* Problem details *
Repeat the entries word for word. Leave nothing out.

=====

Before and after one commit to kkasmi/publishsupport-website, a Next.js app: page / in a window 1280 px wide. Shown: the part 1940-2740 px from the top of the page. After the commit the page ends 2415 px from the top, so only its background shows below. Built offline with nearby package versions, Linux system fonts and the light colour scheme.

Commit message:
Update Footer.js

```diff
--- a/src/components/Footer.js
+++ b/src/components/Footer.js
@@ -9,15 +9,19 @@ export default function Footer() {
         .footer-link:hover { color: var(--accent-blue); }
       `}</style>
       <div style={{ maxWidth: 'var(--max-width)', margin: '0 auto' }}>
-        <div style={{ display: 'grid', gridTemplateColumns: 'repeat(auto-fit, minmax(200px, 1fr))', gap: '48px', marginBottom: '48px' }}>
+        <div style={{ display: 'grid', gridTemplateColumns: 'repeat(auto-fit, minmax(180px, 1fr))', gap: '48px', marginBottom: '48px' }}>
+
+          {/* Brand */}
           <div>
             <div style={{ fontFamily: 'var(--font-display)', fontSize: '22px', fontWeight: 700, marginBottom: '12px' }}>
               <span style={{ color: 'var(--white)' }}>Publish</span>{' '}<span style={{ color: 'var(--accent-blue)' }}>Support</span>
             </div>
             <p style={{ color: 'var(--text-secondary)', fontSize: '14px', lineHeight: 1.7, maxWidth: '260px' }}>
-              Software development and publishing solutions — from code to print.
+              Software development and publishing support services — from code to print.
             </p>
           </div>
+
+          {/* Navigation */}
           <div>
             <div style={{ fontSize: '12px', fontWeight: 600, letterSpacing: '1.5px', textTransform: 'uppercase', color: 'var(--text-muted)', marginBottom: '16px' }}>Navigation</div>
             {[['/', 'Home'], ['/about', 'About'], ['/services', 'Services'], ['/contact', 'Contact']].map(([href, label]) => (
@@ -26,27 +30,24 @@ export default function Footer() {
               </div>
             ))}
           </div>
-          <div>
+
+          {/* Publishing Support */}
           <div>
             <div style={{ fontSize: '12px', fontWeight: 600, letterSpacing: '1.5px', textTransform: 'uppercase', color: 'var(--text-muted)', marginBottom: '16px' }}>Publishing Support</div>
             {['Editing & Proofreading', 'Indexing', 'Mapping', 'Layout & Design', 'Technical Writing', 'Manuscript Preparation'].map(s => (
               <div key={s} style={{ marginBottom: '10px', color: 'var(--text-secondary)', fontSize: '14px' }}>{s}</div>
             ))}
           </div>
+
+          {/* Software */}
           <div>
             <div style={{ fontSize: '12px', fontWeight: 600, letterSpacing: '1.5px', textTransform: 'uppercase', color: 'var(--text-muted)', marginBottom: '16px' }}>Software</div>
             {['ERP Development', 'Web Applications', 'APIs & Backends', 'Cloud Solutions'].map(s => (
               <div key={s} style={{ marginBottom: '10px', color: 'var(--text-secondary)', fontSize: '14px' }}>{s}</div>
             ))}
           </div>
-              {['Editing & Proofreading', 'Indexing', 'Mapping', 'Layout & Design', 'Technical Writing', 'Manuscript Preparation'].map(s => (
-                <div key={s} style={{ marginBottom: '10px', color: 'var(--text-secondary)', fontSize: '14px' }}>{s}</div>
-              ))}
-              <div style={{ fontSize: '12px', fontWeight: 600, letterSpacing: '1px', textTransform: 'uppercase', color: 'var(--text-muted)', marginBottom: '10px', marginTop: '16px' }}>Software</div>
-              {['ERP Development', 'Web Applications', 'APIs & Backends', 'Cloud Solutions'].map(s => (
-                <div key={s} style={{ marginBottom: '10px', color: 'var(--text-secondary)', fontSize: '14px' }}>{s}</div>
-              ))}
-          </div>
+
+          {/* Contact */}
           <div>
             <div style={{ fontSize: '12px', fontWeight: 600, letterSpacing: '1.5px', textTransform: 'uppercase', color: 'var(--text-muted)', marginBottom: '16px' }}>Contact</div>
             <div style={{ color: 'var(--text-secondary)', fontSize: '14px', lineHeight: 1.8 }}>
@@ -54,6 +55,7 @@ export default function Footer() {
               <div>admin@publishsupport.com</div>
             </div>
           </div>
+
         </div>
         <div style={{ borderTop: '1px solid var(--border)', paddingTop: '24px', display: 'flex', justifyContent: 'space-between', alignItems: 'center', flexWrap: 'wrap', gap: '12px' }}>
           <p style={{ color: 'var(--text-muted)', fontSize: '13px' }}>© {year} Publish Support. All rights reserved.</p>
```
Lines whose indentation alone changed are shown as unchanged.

=====

* Result of this exercise *
Before and after one commit to kkasmi/publishsupport-website, a Next.js app: page / in a window 1280 px wide. Shown: the part 1940-2740 px from the top of the page. After the commit the page ends 2415 px from the top, so only its background shows below. Built offline with nearby package versions, Linux system fonts and the light colour scheme.

Commit message:
Update Footer.js

```diff
--- a/src/components/Footer.js
+++ b/src/components/Footer.js
@@ -9,15 +9,19 @@ export default function Footer() {
         .footer-link:hover { color: var(--accent-blue); }
       `}</style>
       <div style={{ maxWidth: 'var(--max-width)', margin: '0 auto' }}>
-        <div style={{ display: 'grid', gridTemplateColumns: 'repeat(auto-fit, minmax(200px, 1fr))', gap: '48px', marginBottom: '48px' }}>
+        <div style={{ display: 'grid', gridTemplateColumns: 'repeat(auto-fit, minmax(180px, 1fr))', gap: '48px', marginBottom: '48px' }}>
+
+          {/* Brand */}
           <div>
             <div style={{ fontFamily: 'var(--font-display)', fontSize: '22px', fontWeight: 700, marginBottom: '12px' }}>
               <span style={{ color: 'var(--white)' }}>Publish</span>{' '}<span style={{ color: 'var(--accent-blue)' }}>Support</span>
             </div>
             <p style={{ color: 'var(--text-secondary)', fontSize: '14px', lineHeight: 1.7, maxWidth: '260px' }}>
-              Software development and publishing solutions — from code to print.
+              Software development and publishing support services — from code to print.
             </p>
           </div>
+
+          {/* Navigation */}
           <div>
             <div style={{ fontSize: '12px', fontWeight: 600, letterSpacing: '1.5px', textTransform: 'uppercase', color: 'var(--text-muted)', marginBottom: '16px' }}>Navigation</div>
             {[['/', 'Home'], ['/about', 'About'], ['/services', 'Services'], ['/contact', 'Contact']].map(([href, label]) => (
@@ -26,27 +30,24 @@ export default function Footer() {
               </div>
             ))}
           </div>
-          <div>
+
+          {/* Publishing Support */}
           <div>
             <div style={{ fontSize: '12px', fontWeight: 600, letterSpacing: '1.5px', textTransform: 'uppercase', color: 'var(--text-muted)', marginBottom: '16px' }}>Publishing Support</div>
             {['Editing & Proofreading', 'Indexing', 'Mapping', 'Layout & Design', 'Technical Writing', 'Manuscript Preparation'].map(s => (
               <div key={s} style={{ marginBottom: '10px', color: 'var(--text-secondary)', fontSize: '14px' }}>{s}</div>
             ))}
           </div>
+
+          {/* Software */}
           <div>
             <div style={{ fontSize: '12px', fontWeight: 600, letterSpacing: '1.5px', textTransform: 'uppercase', color: 'var(--text-muted)', marginBottom: '16px' }}>Software</div>
             {['ERP Development', 'Web Applications', 'APIs & Backends', 'Cloud Solutions'].map(s => (
               <div key={s} style={{ marginBottom: '10px', color: 'var(--text-secondary)', fontSize: '14px' }}>{s}</div>
             ))}
           </div>
-              {['Editing & Proofreading', 'Indexing', 'Mapping', 'Layout & Design', 'Technical Writing', 'Manuscript Preparation'].map(s => (
-                <div key={s} style={{ marginBottom: '10px', color: 'var(--text-secondary)', fontSize: '14px' }}>{s}</div>
-              ))}
-              <div style={{ fontSize: '12px', fontWeight: 600, letterSpacing: '1px', textTransform: 'uppercase', color: 'var(--text-muted)', marginBottom: '10px', marginTop: '16px' }}>Software</div>
-              {['ERP Development', 'Web Applications', 'APIs & Backends', 'Cloud Solutions'].map(s => (
-                <div key={s} style={{ marginBottom: '10px', color: 'var(--text-secondary)', fontSize: '14px' }}>{s}</div>
-              ))}
-          </div>
+
+          {/* Contact */}
           <div>
             <div style={{ fontSize: '12px', fontWeight: 600, letterSpacing: '1.5px', textTransform: 'uppercase', color: 'var(--text-muted)', marginBottom: '16px' }}>Contact</div>
             <div style={{ color: 'var(--text-secondary)', fontSize: '14px', lineHeight: 1.8 }}>
@@ -54,6 +55,7 @@ export default function Footer() {
               <div>admin@publishsupport.com</div>
             </div>
           </div>
+
         </div>
         <div style={{ borderTop: '1px solid var(--border)', paddingTop: '24px', display: 'flex', justifyContent: 'space-between', alignItems: 'center', flexWrap: 'wrap', gap: '12px' }}>
           <p style={{ color: 'var(--text-muted)', fontSize: '13px' }}>© {year} Publish Support. All rights reserved.</p>
```
Lines whose indentation alone changed are shown as unchanged.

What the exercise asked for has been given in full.